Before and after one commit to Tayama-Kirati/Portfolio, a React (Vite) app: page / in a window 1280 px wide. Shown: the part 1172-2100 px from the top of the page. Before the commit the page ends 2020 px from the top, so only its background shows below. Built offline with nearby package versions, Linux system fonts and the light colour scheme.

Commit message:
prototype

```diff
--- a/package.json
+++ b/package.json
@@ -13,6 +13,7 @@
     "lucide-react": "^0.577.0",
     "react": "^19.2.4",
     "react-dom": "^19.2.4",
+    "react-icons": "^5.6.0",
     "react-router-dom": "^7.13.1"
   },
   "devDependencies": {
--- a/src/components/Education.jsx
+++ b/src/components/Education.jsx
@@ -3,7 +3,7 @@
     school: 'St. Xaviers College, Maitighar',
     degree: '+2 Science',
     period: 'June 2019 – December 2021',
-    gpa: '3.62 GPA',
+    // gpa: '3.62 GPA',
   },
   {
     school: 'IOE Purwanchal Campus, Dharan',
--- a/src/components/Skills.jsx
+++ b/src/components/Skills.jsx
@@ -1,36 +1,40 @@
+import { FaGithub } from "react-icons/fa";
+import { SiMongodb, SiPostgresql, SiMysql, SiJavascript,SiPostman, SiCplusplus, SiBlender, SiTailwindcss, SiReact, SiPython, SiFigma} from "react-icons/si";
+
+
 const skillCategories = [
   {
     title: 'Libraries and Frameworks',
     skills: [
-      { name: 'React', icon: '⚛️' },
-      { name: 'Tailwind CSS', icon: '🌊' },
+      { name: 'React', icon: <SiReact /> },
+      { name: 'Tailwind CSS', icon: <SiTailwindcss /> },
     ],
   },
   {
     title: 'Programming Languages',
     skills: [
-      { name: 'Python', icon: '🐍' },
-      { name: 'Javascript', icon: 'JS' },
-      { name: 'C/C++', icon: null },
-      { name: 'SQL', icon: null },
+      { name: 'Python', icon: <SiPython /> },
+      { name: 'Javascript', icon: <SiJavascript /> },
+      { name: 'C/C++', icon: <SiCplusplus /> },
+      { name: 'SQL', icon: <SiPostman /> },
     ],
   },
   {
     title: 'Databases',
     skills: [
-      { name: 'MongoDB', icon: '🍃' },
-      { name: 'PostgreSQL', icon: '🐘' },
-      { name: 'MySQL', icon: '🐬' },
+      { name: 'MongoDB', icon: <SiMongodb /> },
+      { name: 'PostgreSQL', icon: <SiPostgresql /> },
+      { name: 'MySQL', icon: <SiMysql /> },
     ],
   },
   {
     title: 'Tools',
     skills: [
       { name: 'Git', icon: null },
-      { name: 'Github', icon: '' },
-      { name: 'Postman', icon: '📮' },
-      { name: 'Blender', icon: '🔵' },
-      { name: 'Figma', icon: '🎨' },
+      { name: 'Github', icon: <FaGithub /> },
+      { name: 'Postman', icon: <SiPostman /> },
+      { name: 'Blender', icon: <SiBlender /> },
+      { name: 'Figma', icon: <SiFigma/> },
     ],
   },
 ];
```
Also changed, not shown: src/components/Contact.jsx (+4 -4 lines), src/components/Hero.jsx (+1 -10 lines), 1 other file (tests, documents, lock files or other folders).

**Exercise objective:** Produce a faithful copy of all the material above.

**Exercise response:**
Before and after one commit to Tayama-Kirati/Portfolio, a React (Vite) app: page / in a window 1280 px wide. Shown: the part 1172-2100 px from the top of the page. Before the commit the page ends 2020 px from the top, so only its background shows below. Built offline with nearby package versions, Linux system fonts and the light colour scheme.

Commit message:
prototype

```diff
--- a/package.json
+++ b/package.json
@@ -13,6 +13,7 @@
     "lucide-react": "^0.577.0",
     "react": "^19.2.4",
     "react-dom": "^19.2.4",
+    "react-icons": "^5.6.0",
     "react-router-dom": "^7.13.1"
   },
   "devDependencies": {
--- a/src/components/Education.jsx
+++ b/src/components/Education.jsx
@@ -3,7 +3,7 @@
     school: 'St. Xaviers College, Maitighar',
     degree: '+2 Science',
     period: 'June 2019 – December 2021',
-    gpa: '3.62 GPA',
+    // gpa: '3.62 GPA',
   },
   {
     school: 'IOE Purwanchal Campus, Dharan',
--- a/src/components/Skills.jsx
+++ b/src/components/Skills.jsx
@@ -1,36 +1,40 @@
+import { FaGithub } from "react-icons/fa";
+import { SiMongodb, SiPostgresql, SiMysql, SiJavascript,SiPostman, SiCplusplus, SiBlender, SiTailwindcss, SiReact, SiPython, SiFigma} from "react-icons/si";
+
+
 const skillCategories = [
   {
     title: 'Libraries and Frameworks',
     skills: [
-      { name: 'React', icon: '⚛️' },
-      { name: 'Tailwind CSS', icon: '🌊' },
+      { name: 'React', icon: <SiReact /> },
+      { name: 'Tailwind CSS', icon: <SiTailwindcss /> },
     ],
   },
   {
     title: 'Programming Languages',
     skills: [
-      { name: 'Python', icon: '🐍' },
-      { name: 'Javascript', icon: 'JS' },
-      { name: 'C/C++', icon: null },
-      { name: 'SQL', icon: null },
+      { name: 'Python', icon: <SiPython /> },
+      { name: 'Javascript', icon: <SiJavascript /> },
+      { name: 'C/C++', icon: <SiCplusplus /> },
+      { name: 'SQL', icon: <SiPostman /> },
     ],
   },
   {
     title: 'Databases',
     skills: [
-      { name: 'MongoDB', icon: '🍃' },
-      { name: 'PostgreSQL', icon: '🐘' },
-      { name: 'MySQL', icon: '🐬' },
+      { name: 'MongoDB', icon: <SiMongodb /> },
+      { name: 'PostgreSQL', icon: <SiPostgresql /> },
+      { name: 'MySQL', icon: <SiMysql /> },
     ],
   },
   {
     title: 'Tools',
     skills: [
       { name: 'Git', icon: null },
-      { name: 'Github', icon: '' },
-      { name: 'Postman', icon: '📮' },
-      { name: 'Blender', icon: '🔵' },
-      { name: 'Figma', icon: '🎨' },
+      { name: 'Github', icon: <FaGithub /> },
+      { name: 'Postman', icon: <SiPostman /> },
+      { name: 'Blender', icon: <SiBlender /> },
+      { name: 'Figma', icon: <SiFigma/> },
     ],
   },
 ];
```
Also changed, not shown: src/components/Contact.jsx (+4 -4 lines), src/components/Hero.jsx (+1 -10 lines), 1 other file (tests, documents, lock files or other folders).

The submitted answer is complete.